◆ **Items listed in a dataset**
((

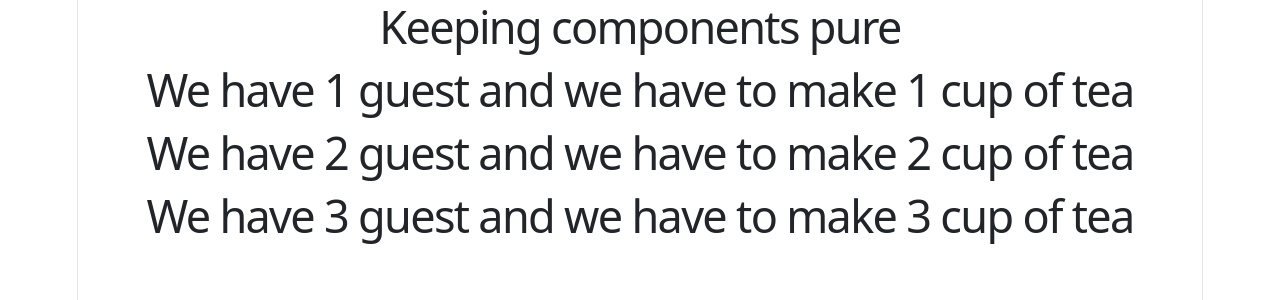
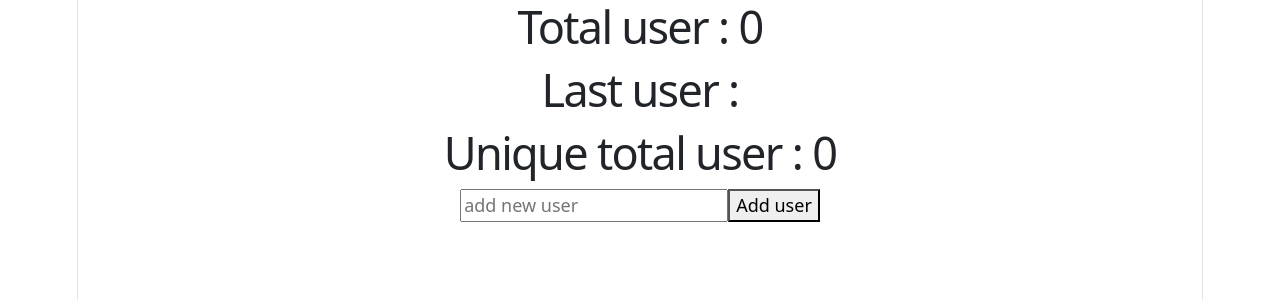
Before and after one commit to codewithnill/reactjs_19_by_code_step_by_step, a React (Vite) app in the folder main/react-blog/: page / in a window 1280 px wide. Shown: the top 300 px of the page. Built offline with nearby package versions, Linux system fonts and the light colour scheme.

Commit message:
derived state in react js.

```diff
--- a/main/react-blog/src/App.jsx
+++ b/main/react-blog/src/App.jsx
@@ -1,23 +1,35 @@
-let guest=0;
+import {useState} from "react";
 
 function App() {
+
+  const [users,setUsers]=useState([]);
+  const [user,setUser]=useState('');
+  const handleAddUsers=()=>{
+    setUsers([...users,user]) // taking the curr users array and append the current user value to the end
+  }
+
+
+  // derived states
+  const total=users.length;
+  const last=users[users.length-1];
+  const unique=[...new Set(users)].length // set removes duplicate values
 
 
   return (
     <div>
-      <h1>Keeping components pure</h1>
-      <Cup guest={1}/>
-      <Cup guest={2}/>
-      <Cup guest={3}/>
+      <h1>Total user : {total}</h1>
+      <h1>Last user : {last}</h1>
+      <h1>Unique total user : {unique}</h1>
+
+      <input type="text" onChange={(event)=>setUser(event.target.value)} placeholder="add new user"></input>
+      <button onClick={handleAddUsers}>Add user</button>
+      {
+        users.map((item,index)=>(
+            <h4 key={index}>{item}</h4>
+        ))
+      }
     </div>
-  )
-}
-
-const Cup=({guest})=>{
-  // guest=guest+1;
-  return (
-    <h1>We have {guest} guest and we have to make {guest} cup of tea</h1>
-  )
+  );
 }
 
 
```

))

◆ **TASK STATEMENT**
Exactly how many lines of the records hold "index"? Give the number without any words.

◆ **OUTPUT FOR THIS TASK**
2